Lines of the listing that contain "ffffff" need to be copied.

*** Records to process ***

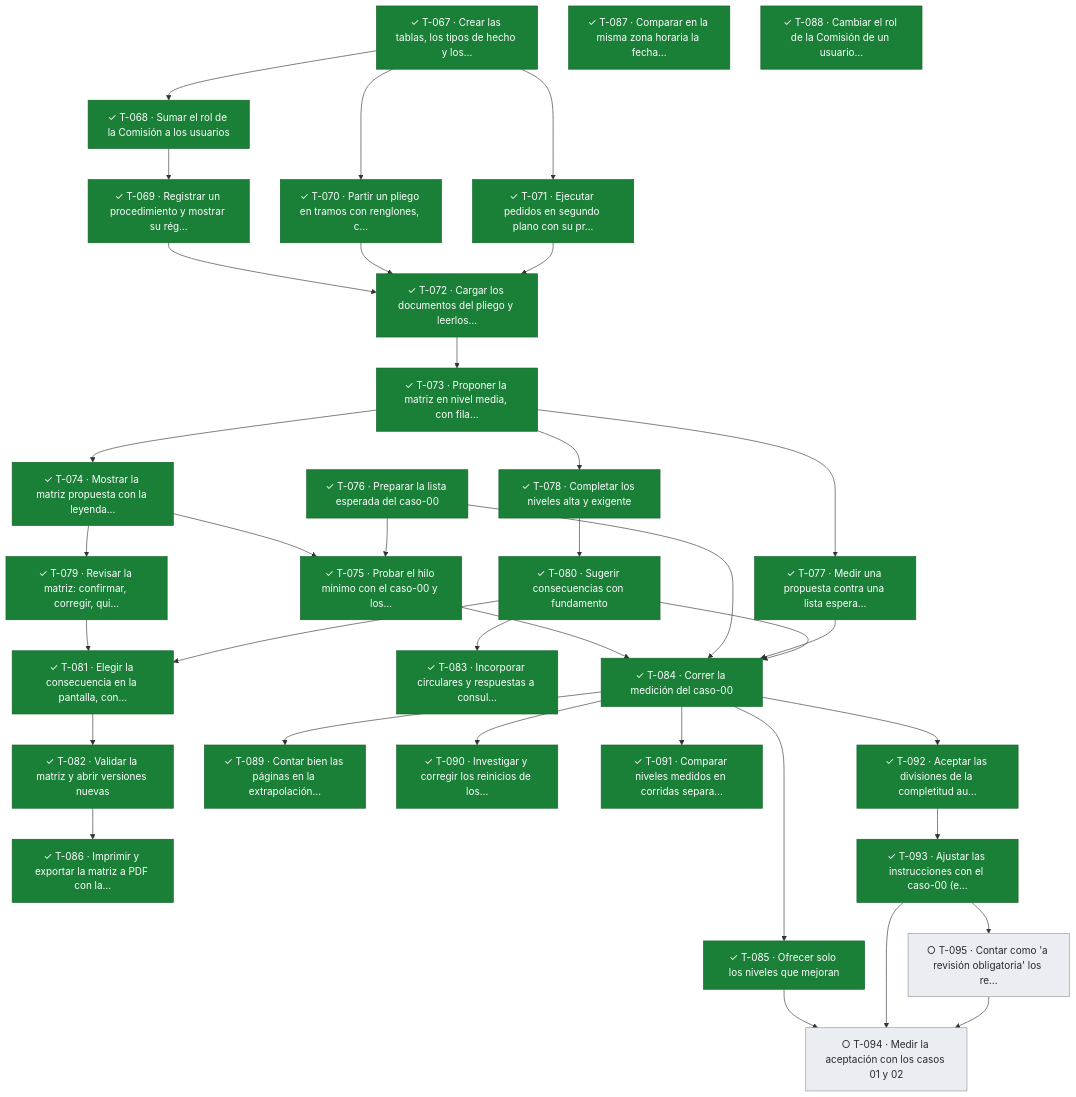
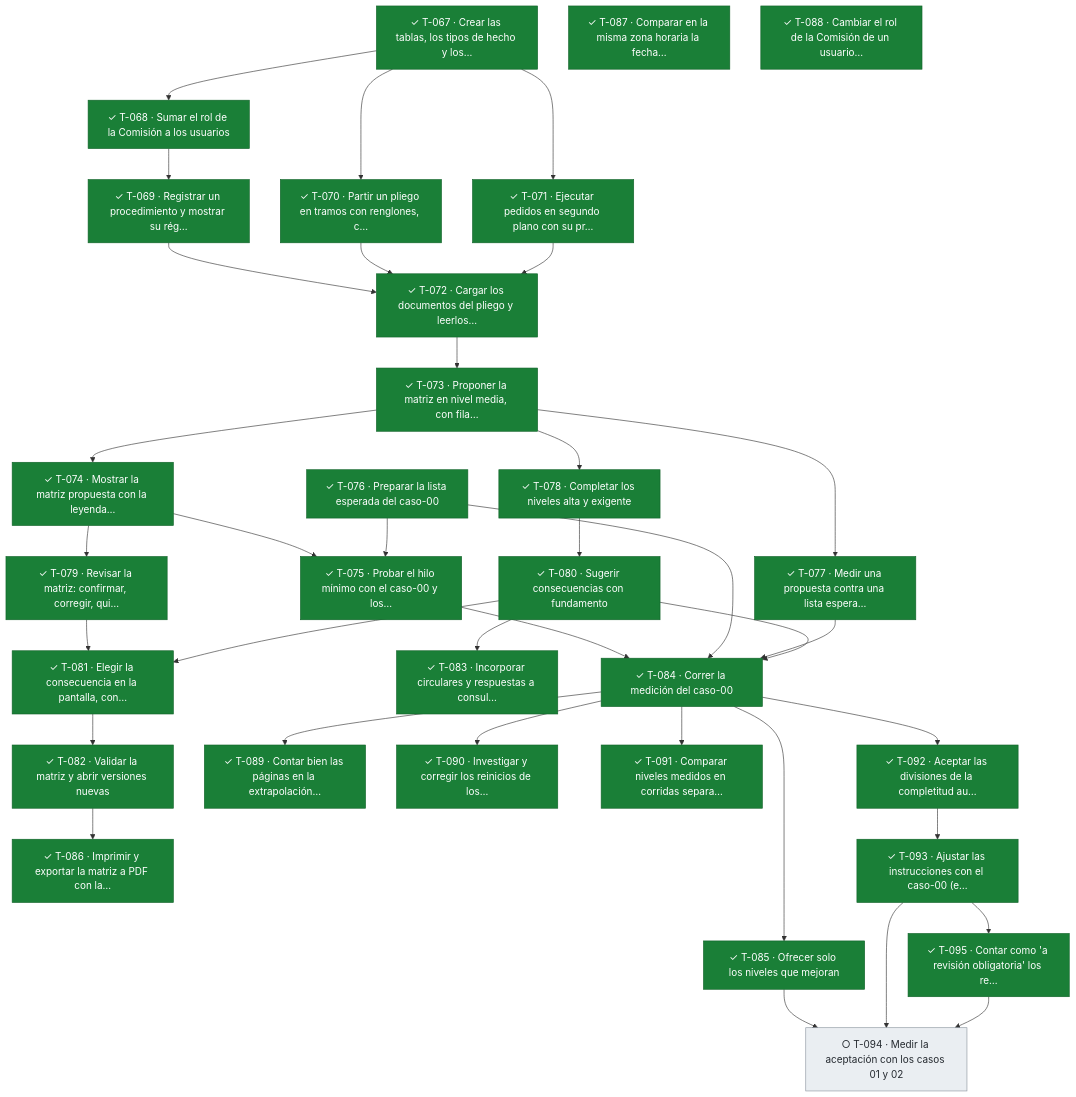
The fifth of 5 diagrams in docs/tablero.md (snavello/EVALUON), drawn with Mermaid before and after one commit. The commit also changed other lines of this file and 1 other file, not shown here.

````diff
--- a/docs/tablero.md
+++ b/docs/tablero.md
@@ -408,71 +408,71 @@
 ```mermaid
 flowchart TD
   T067["✓ T-067 · Crear las tablas, los tipos de hecho y los…"]:::done
   T068["✓ T-068 · Sumar el rol de la Comisión a los usuarios"]:::done
   T069["✓ T-069 · Registrar un procedimiento y mostrar su rég…"]:::done
   T070["✓ T-070 · Partir un pliego en tramos con renglones, c…"]:::done
   T071["✓ T-071 · Ejecutar pedidos en segundo plano con su pr…"]:::done
   T072["✓ T-072 · Cargar los documentos del pliego y leerlos…"]:::done
   T073["✓ T-073 · Proponer la matriz en nivel media, con fila…"]:::done
   T074["✓ T-074 · Mostrar la matriz propuesta con la leyenda…"]:::done
   T075["✓ T-075 · Probar el hilo mínimo con el caso-00 y los…"]:::done
   T076["✓ T-076 · Preparar la lista esperada del caso-00"]:::done
   T077["✓ T-077 · Medir una propuesta contra una lista espera…"]:::done
   T078["✓ T-078 · Completar los niveles alta y exigente"]:::done
   T079["✓ T-079 · Revisar la matriz: confirmar, corregir, qui…"]:::done
   T080["✓ T-080 · Sugerir consecuencias con fundamento"]:::done
   T081["✓ T-081 · Elegir la consecuencia en la pantalla, con…"]:::done
   T082["✓ T-082 · Validar la matriz y abrir versiones nuevas"]:::done
   T083["✓ T-083 · Incorporar circulares y respuestas a consul…"]:::done
   T084["✓ T-084 · Correr la medición del caso-00"]:::done
   T085["✓ T-085 · Ofrecer solo los niveles que mejoran"]:::done
   T086["✓ T-086 · Imprimir y exportar la matriz a PDF con la…"]:::done
   T087["✓ T-087 · Comparar en la misma zona horaria la fecha…"]:::done
   T088["✓ T-088 · Cambiar el rol de la Comisión de un usuario…"]:::done
   T089["✓ T-089 · Contar bien las páginas en la extrapolación…"]:::done
   T090["✓ T-090 · Investigar y corregir los reinicios de los…"]:::done
   T091["✓ T-091 · Comparar niveles medidos en corridas separa…"]:::done
   T092["✓ T-092 · Aceptar las divisiones de la completitud au…"]:::done
   T093["✓ T-093 · Ajustar las instrucciones con el caso-00 (e…"]:::done
   T094["○ T-094 · Medir la aceptación con los casos 01 y 02"]:::todo
-  T095["○ T-095 · Contar como 'a revisión obligatoria' los re…"]:::todo
+  T095["✓ T-095 · Contar como 'a revisión obligatoria' los re…"]:::done
   T067 --> T068
   T068 --> T069
   T067 --> T070
   T067 --> T071
   T069 --> T072
   T070 --> T072
   T071 --> T072
   T072 --> T073
   T073 --> T074
   T074 --> T075
   T076 --> T075
   T073 --> T077
   T073 --> T078
   T074 --> T079
   T078 --> T080
   T079 --> T081
   T080 --> T081
   T081 --> T082
   T080 --> T083
   T075 --> T084
   T076 --> T084
   T077 --> T084
   T080 --> T084
   T084 --> T085
   T082 --> T086
   T084 --> T089
   T084 --> T090
   T084 --> T091
   T084 --> T092
   T092 --> T093
   T085 --> T094
   T093 --> T094
   T095 --> T094
   T093 --> T095
   classDef done fill:#1a7f37,stroke:#116329,color:#ffffff
   classDef review fill:#0969da,stroke:#0550ae,color:#ffffff
   classDef active fill:#bf8700,stroke:#7d4e00,color:#ffffff
   classDef blocked fill:#cf222e,stroke:#a40e26,color:#ffffff
   classDef todo fill:#eaeef2,stroke:#8c959f,color:#24292f
 ```
````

*** End of Records to process ***

▸ The completed task:
   classDef done fill:#1a7f37,stroke:#116329,color:#ffffff
   classDef review fill:#0969da,stroke:#0550ae,color:#ffffff
   classDef active fill:#bf8700,stroke:#7d4e00,color:#ffffff
   classDef blocked fill:#cf222e,stroke:#a40e26,color:#ffffff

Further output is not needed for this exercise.